Videos and photos of isolated incidents featuring attendees behaving antisocially went viral in the event’s recent years, contributing to the reputational risk of the McLaren Vale brand.
Tim says he has had great experiences at Sea and Vines over the years and the social media coverage was an unfair reflection of the event.
“I personally don’t think the negative press was justified,” he says.
“I think people and the media love to run with one photo of someone publicly urinating and paint the whole event with the same brush.”
Tim says Day Dance is a whole different model, however.
Unlike Sea and Vines, a portion of the Day Dance ticket sales goes directly to the wineries, meaning these venues can justify the costs of ample marquees, more heating and more bathrooms.
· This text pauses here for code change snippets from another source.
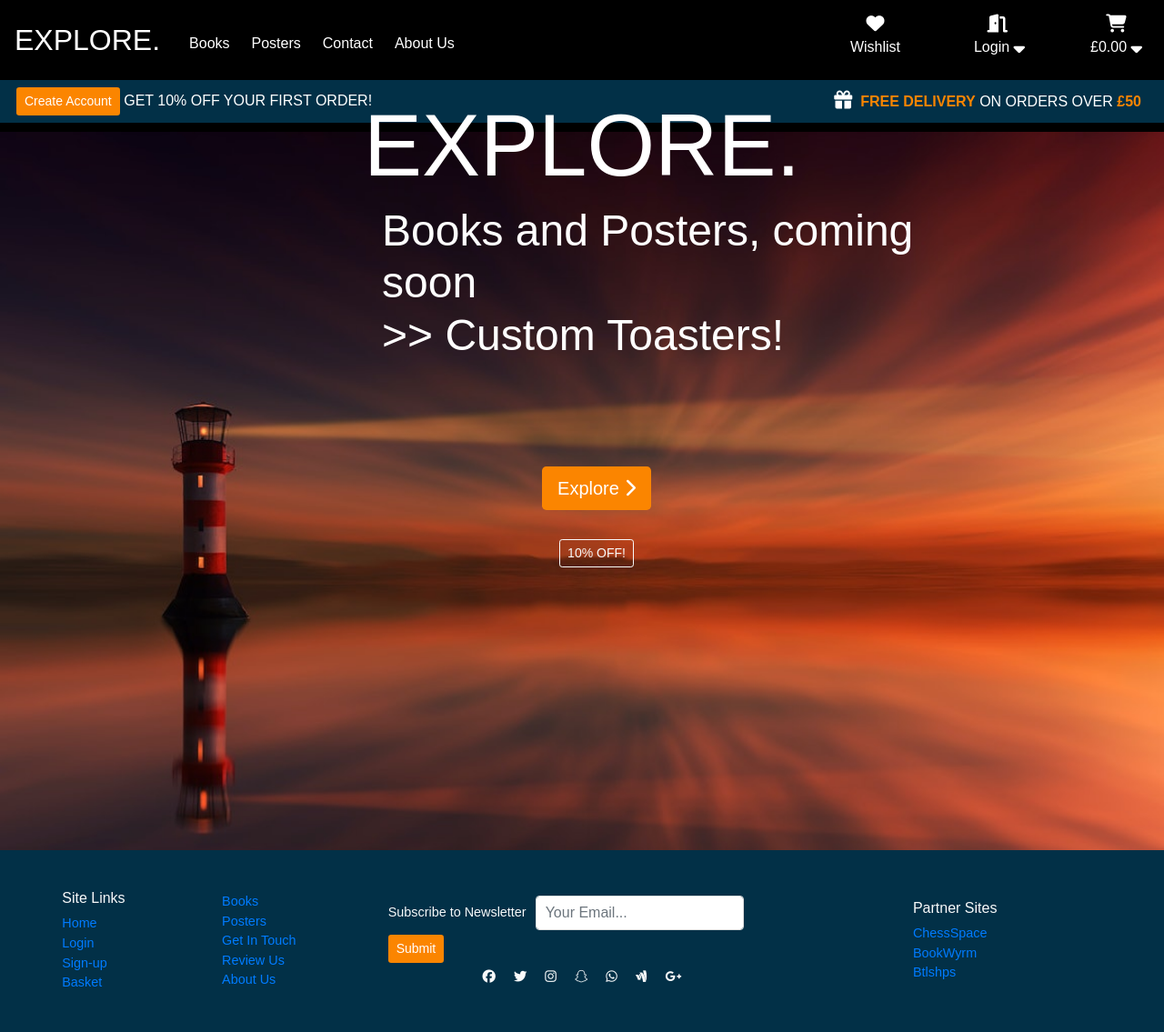
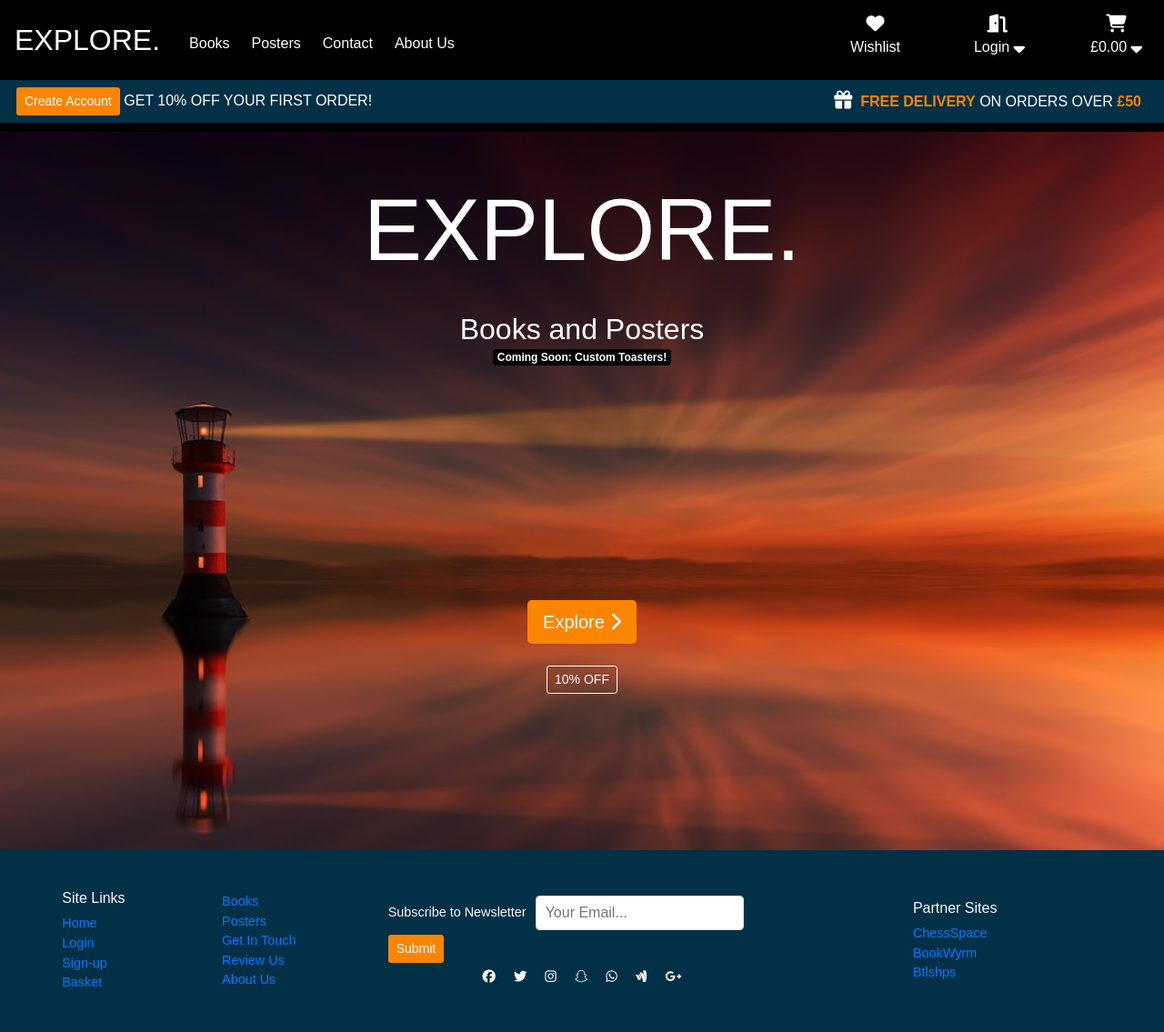
Before and after one commit to RadheyaM/explore, a Django app: page / in a window 1280 px wide. Shown: the whole page at 91% size. Run offline with Django 3.2, Linux system fonts and the light colour scheme; some libraries are stand-ins or nearby versions.

Commit message:
Improve the structure and styling of the hero section

```diff
--- a/home/static/home/css/home.css
+++ b/home/static/home/css/home.css
@@ -10,6 +10,8 @@
     padding-top: 10px;
     margin: 0;
     flex: 1 0 auto;
+    justify-content: center;
+    align-items: center;
 }
 
 .hero-image {
@@ -27,11 +29,16 @@
 }
 
 .hero-text {
-    height: 25vh;
+    margin-top: 200px 200px 25px 200px;
+    padding: 200px 200px 25px 200px;
+    height: 400px;
     width: 100%;
     background-color: var(--hero-txt-bg);
     color: white;
-    margin-bottom: 0;
+}
+
+.hero-buttons {
+    padding-top: 50px;
 }
 
 .home-action-btn {
@@ -44,18 +51,23 @@
     background-color: var(--hero-txt-bg);
     height: auto;
     width: 100%;
-    padding-left: 200px;
+    padding-bottom: 200px;
 }
 
 .subtext {
-    font-size: 3rem;
+    text-align: center;
+    font-size: 2rem;
     width: 50vw;
     margin: auto;
-    padding-bottom: 100px;
 }
 
 .hero-logo {
     font-size: 6rem;
+}
+
+.hero-badge {
+    background: black;
+    color: white;
 }
 
 /*=========================
--- a/home/templates/home/index.html
+++ b/home/templates/home/index.html
@@ -13,23 +13,20 @@
                     <h1 class="hero-logo">EXPLORE.</h1>
                 </div>
                 <div class="row hero-subtext d-flex flex-column align-items-center">
-                    <h2 class="subtext">
-                        Books and Posters, coming soon<br>
-                        >> Custom Toasters!
-                    </h2>
+                    <h4 class="subtext">Books and Posters</h4>
+                    <h6><small class="hero-badge badge badge-info">Coming Soon: Custom Toasters!</small></h6>
                 </div>
-                <div class="row">
-                    <div class="col-12 d-flex justify-content-center m-3">
+                <div class="row hero-buttons">
+                    <div class="col-12 d-flex justify-content-center pb-2">
                         <a href="{% url 'books' %}" class="btn btn-lg btn-action">
                             Explore
                             <i class="fas fa-chevron-right"></i>
                         </a>
                     </div>
-                    <div class="col-12 d-flex justify-content-center m-3">
-                        <p><a class="btn btn-outline-light btn-sm" href="{% url 'account_signup' %}">10% OFF!</a></p>
+                    <div class="col-12 d-flex justify-content-center p-3">
+                        <p><a class="btn btn-outline-light btn-sm" href="{% url 'account_signup' %}">10% OFF</a></p>
                     </div>
                 </div>
-                <hr>
             </div>
         </div>
     </section>
```
Also changed, not shown: db.sqlite3.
He says it was always an issue that Sea and Vines did not pass money from tickets onto the wineries as these venues therefore could not justify these extra expenses.
“Day Dance is also targeted at an older crowd,” he says.
“There’s a big live music focus, with SA Music Award winners playing at each winery.
“There are no pubs involved meaning there is no ‘middle-man’ taking a cut, so tickets can be $20 cheaper than Sea and Vines.
“It also means people aren’t stumbling into the winery after too many drinks at the pub in the morning.”
The Day Dance festival will have a “zero tolerance” for antisocial behaviour.
“The goal is to make this a dickhead free event,” Tim says.
“The vision is to grab a bottle of wine, sit around a table with some friends and foot tap along to three hours of live music during the ‘day’ session; then get up and wiggle them hips for the ‘dance’ session.”
The dance session includes an 80s versus 90s party at Woodstock, and a 2000s versus 2010s party at Simon Hackett, depending which tour attendees have selected.
Each winery will serve its own specialty wines and vale ale beer.
While grooving is a go, Tim says it’s not without adjustments to suit the ongoing COVID-19 restrictions.
“Even though both wineries have more than 3000 square metres of outdoor space, I’m forced to cap numbers to 1000 people to allow dancing,” he says.
“Financially, this obviously makes it a lot harder to operate but hopefully it’s a cracker day and it can expand in 2022 unrestricted.”
The festivities will continue onto the Monday Queen’s Birthday public holiday with a Pizza and Pups Picnic event at Simon Hackett Winery filled with dogs, live music, pizza, wine and picnics.
Tim says this is to help cover the costs of the Day Dance event and make use of the infrastructure for the full long weekend.
“I run a dog friendly festival in November called Folkloria and love it, so when I needed a new event, it was a no brainer for me to make it a dog event.”
As a small part owner of Simon Hackett Winery and with hopes to expand the event across four wineries in 2022, Tim has big plans for Day Dance in the future.
“My goal is to work with all the other amazing wineries in the area to make this one big McLaren Vale party,” he says.
“Hopefully this exposes a lot of younger people to the region who might not have realised how accessible McLaren Vale really is.”